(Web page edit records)
※

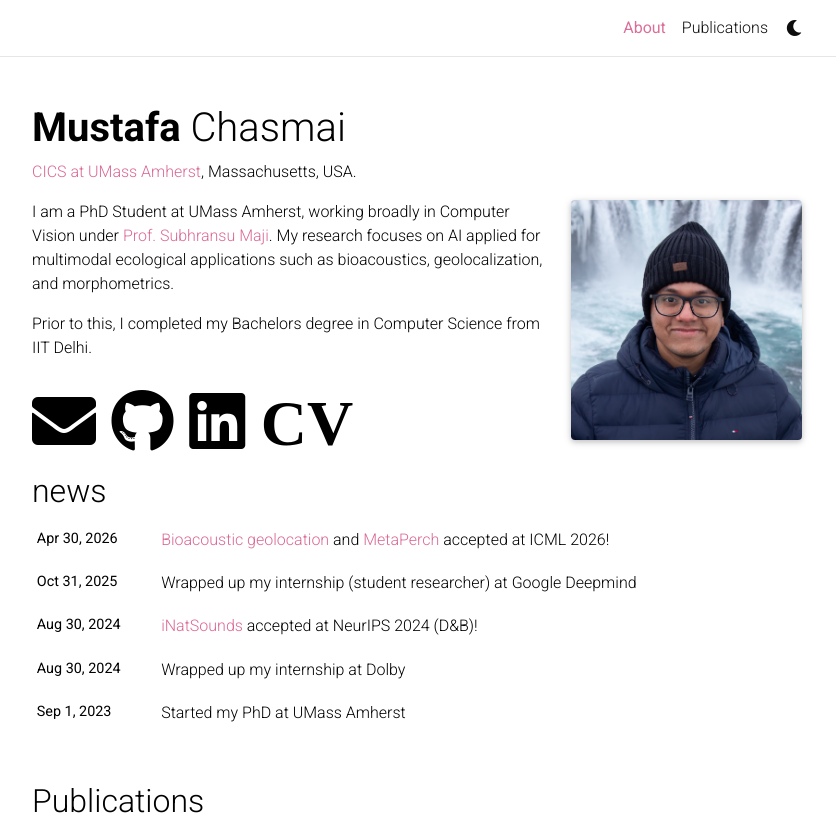
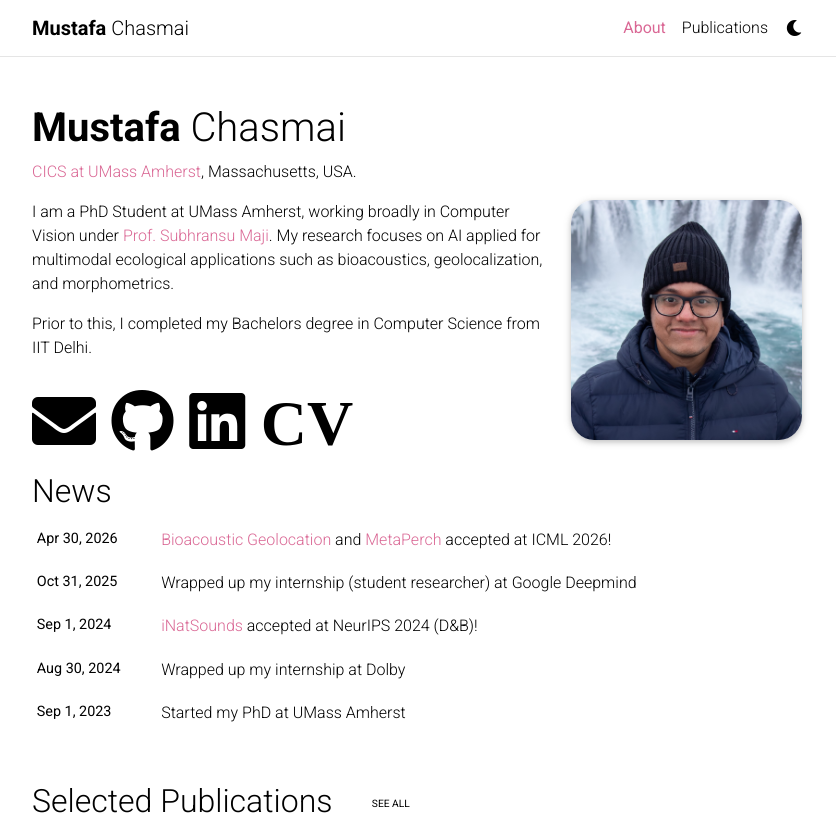
Before and after one commit to mustafa1728/mustafa1728.github.io, a Jekyll site: the page built from _pages/About.md, in a window 1280 px wide and 1012 px high, cut to the strip 0-833 px from the top of the window. Shown: the whole strip, without its empty margins (223-1059 px from the left). Built offline with Jekyll 4.4.1, drawn with Linux system fonts in a browser that asks for light colours; comment, search, counter and statistics services are not loaded; a style sheet for code colours, icons or effects is not loaded.

Commit message:
small tweaks

```diff
--- a/_includes/header.html
+++ b/_includes/header.html
@@ -4,16 +4,16 @@
       <!-- Nav Bar -->
       <nav id="navbar" class="navbar navbar-light navbar-expand-sm {% if site.navbar_fixed %}fixed-top{% else %}sticky-top{% endif %}">
         <div class="container">
-          {% if page.permalink != '/' -%}
-          <a class="navbar-brand title font-weight-lighter" href="{{ site.baseurl | prepend: site.url }}/">
-              {%- if site.title == "blank" -%}<span class="font-weight-bold">{{ site.first_name }}</span> {{ site.middle_name }}  {{ site.last_name }}{%- else -%}{{ site.title }}{%- endif -%}
-          </a>
-          {%- elsif site.enable_navbar_social -%}
+          {%- if site.enable_navbar_social and page.permalink == '/' -%}
           <!-- Social Icons -->
           <div class="navbar-brand social">
             {% include social.html %}
           </div>
-          {% endif %}
+          {%- else -%}
+          <a class="navbar-brand title font-weight-lighter" href="{{ '/' | relative_url }}">
+              {%- if site.title == "blank" -%}<span class="font-weight-bold">{{ site.first_name }}</span> {{ site.middle_name }}  {{ site.last_name }}{%- else -%}{{ site.title }}{%- endif -%}
+          </a>
+          {%- endif -%}
           <!-- Navbar Toggle -->
           <button class="navbar-toggler collapsed ml-auto" type="button" data-toggle="collapse" data-target="#navbarNav" aria-controls="navbarNav" aria-expanded="false" aria-label="Toggle navigation">
             <span class="sr-only">Toggle navigation</span>
--- a/_includes/news.html
+++ b/_includes/news.html
@@ -1,6 +1,6 @@
 
           <div class="news">
-            <h2>news</h2>
+            <h2>News</h2>
             {% if site.news != blank -%}
             <div class="table-responsive">
               <table class="table table-sm table-borderless">
--- a/_includes/selected_papers.html
+++ b/_includes/selected_papers.html
@@ -1,5 +1,5 @@
 
           <div class="publications">
-            <h2>Publications</h2>
+            <h2>Selected Publications <a href="/publications/" class="btn btn-sm z-depth-0" role="button">see all</a></h2>
             {% bibliography -f papers -q @*[selected=true]* %}
           </div>
--- a/_sass/_base.scss
+++ b/_sass/_base.scss
@@ -95,6 +95,10 @@ blockquote {
 .profile {
   width: 100%;
 
+  img {
+    border-radius: 10% !important;
+  }
+
   .address {
     margin-bottom: 5px;
     margin-top: 5px;
@@ -110,6 +114,21 @@ blockquote {
 }
 .profile.float-left{
   margin-right: 1rem;
+}
+
+@media (max-width: 575.98px) {
+  .profile {
+    float: none !important;
+    margin: 0 auto 1.5rem !important;
+    text-align: center;
+
+    img {
+      width: 160px !important;
+      height: 160px;
+      object-fit: cover;
+      border-radius: 50% !important;
+    }
+  }
 }
 
 @media (min-width: 576px) {
@@ -140,7 +159,23 @@ blockquote {
   box-shadow: none;
   border-bottom: 1px solid var(--global-divider-color);
   background-color: var(--global-bg-color);
-  opacity: 0.95;
+}
+
+@media (max-width: 575.98px) {
+  .navbar-collapse {
+    background-color: var(--global-bg-color);
+    border-top: 1px solid var(--global-divider-color);
+    padding: 0.5rem 0;
+
+    .navbar-nav {
+      margin-left: 0 !important;
+
+      .nav-item .nav-link {
+        padding: 0.5rem 1rem;
+        text-align: left;
+      }
+    }
+  }
 }
 .navbar .dropdown-menu {
   background-color: var(--global-bg-color);
```
Also changed, not shown: _news/announcement_3.md (+1 -1 lines), _news/announcement_5.md (+1 -1 lines).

※

### Directions for this task
Write the entries out again exactly as they appear, with the pictures omitted.

### Answer
Before and after one commit to mustafa1728/mustafa1728.github.io, a Jekyll site: the page built from _pages/About.md, in a window 1280 px wide and 1012 px high, cut to the strip 0-833 px from the top of the window. Shown: the whole strip, without its empty margins (223-1059 px from the left). Built offline with Jekyll 4.4.1, drawn with Linux system fonts in a browser that asks for light colours; comment, search, counter and statistics services are not loaded; a style sheet for code colours, icons or effects is not loaded.

Commit message:
small tweaks

```diff
--- a/_includes/header.html
+++ b/_includes/header.html
@@ -4,16 +4,16 @@
       <!-- Nav Bar -->
       <nav id="navbar" class="navbar navbar-light navbar-expand-sm {% if site.navbar_fixed %}fixed-top{% else %}sticky-top{% endif %}">
         <div class="container">
-          {% if page.permalink != '/' -%}
-          <a class="navbar-brand title font-weight-lighter" href="{{ site.baseurl | prepend: site.url }}/">
-              {%- if site.title == "blank" -%}<span class="font-weight-bold">{{ site.first_name }}</span> {{ site.middle_name }}  {{ site.last_name }}{%- else -%}{{ site.title }}{%- endif -%}
-          </a>
-          {%- elsif site.enable_navbar_social -%}
+          {%- if site.enable_navbar_social and page.permalink == '/' -%}
           <!-- Social Icons -->
           <div class="navbar-brand social">
             {% include social.html %}
           </div>
-          {% endif %}
+          {%- else -%}
+          <a class="navbar-brand title font-weight-lighter" href="{{ '/' | relative_url }}">
+              {%- if site.title == "blank" -%}<span class="font-weight-bold">{{ site.first_name }}</span> {{ site.middle_name }}  {{ site.last_name }}{%- else -%}{{ site.title }}{%- endif -%}
+          </a>
+          {%- endif -%}
           <!-- Navbar Toggle -->
           <button class="navbar-toggler collapsed ml-auto" type="button" data-toggle="collapse" data-target="#navbarNav" aria-controls="navbarNav" aria-expanded="false" aria-label="Toggle navigation">
             <span class="sr-only">Toggle navigation</span>
--- a/_includes/news.html
+++ b/_includes/news.html
@@ -1,6 +1,6 @@
 
           <div class="news">
-            <h2>news</h2>
+            <h2>News</h2>
             {% if site.news != blank -%}
             <div class="table-responsive">
               <table class="table table-sm table-borderless">
--- a/_includes/selected_papers.html
+++ b/_includes/selected_papers.html
@@ -1,5 +1,5 @@
 
           <div class="publications">
-            <h2>Publications</h2>
+            <h2>Selected Publications <a href="/publications/" class="btn btn-sm z-depth-0" role="button">see all</a></h2>
             {% bibliography -f papers -q @*[selected=true]* %}
           </div>
--- a/_sass/_base.scss
+++ b/_sass/_base.scss
@@ -95,6 +95,10 @@ blockquote {
 .profile {
   width: 100%;
 
+  img {
+    border-radius: 10% !important;
+  }
+
   .address {
     margin-bottom: 5px;
     margin-top: 5px;
@@ -110,6 +114,21 @@ blockquote {
 }
 .profile.float-left{
   margin-right: 1rem;
+}
+
+@media (max-width: 575.98px) {
+  .profile {
+    float: none !important;
+    margin: 0 auto 1.5rem !important;
+    text-align: center;
+
+    img {
+      width: 160px !important;
+      height: 160px;
+      object-fit: cover;
+      border-radius: 50% !important;
+    }
+  }
 }
 
 @media (min-width: 576px) {
@@ -140,7 +159,23 @@ blockquote {
   box-shadow: none;
   border-bottom: 1px solid var(--global-divider-color);
   background-color: var(--global-bg-color);
-  opacity: 0.95;
+}
+
+@media (max-width: 575.98px) {
+  .navbar-collapse {
+    background-color: var(--global-bg-color);
+    border-top: 1px solid var(--global-divider-color);
+    padding: 0.5rem 0;
+
+    .navbar-nav {
+      margin-left: 0 !important;
+
+      .nav-item .nav-link {
+        padding: 0.5rem 1rem;
+        text-align: left;
+      }
+    }
+  }
 }
 .navbar .dropdown-menu {
   background-color: var(--global-bg-color);
```
Also changed, not shown: _news/announcement_3.md (+1 -1 lines), _news/announcement_5.md (+1 -1 lines).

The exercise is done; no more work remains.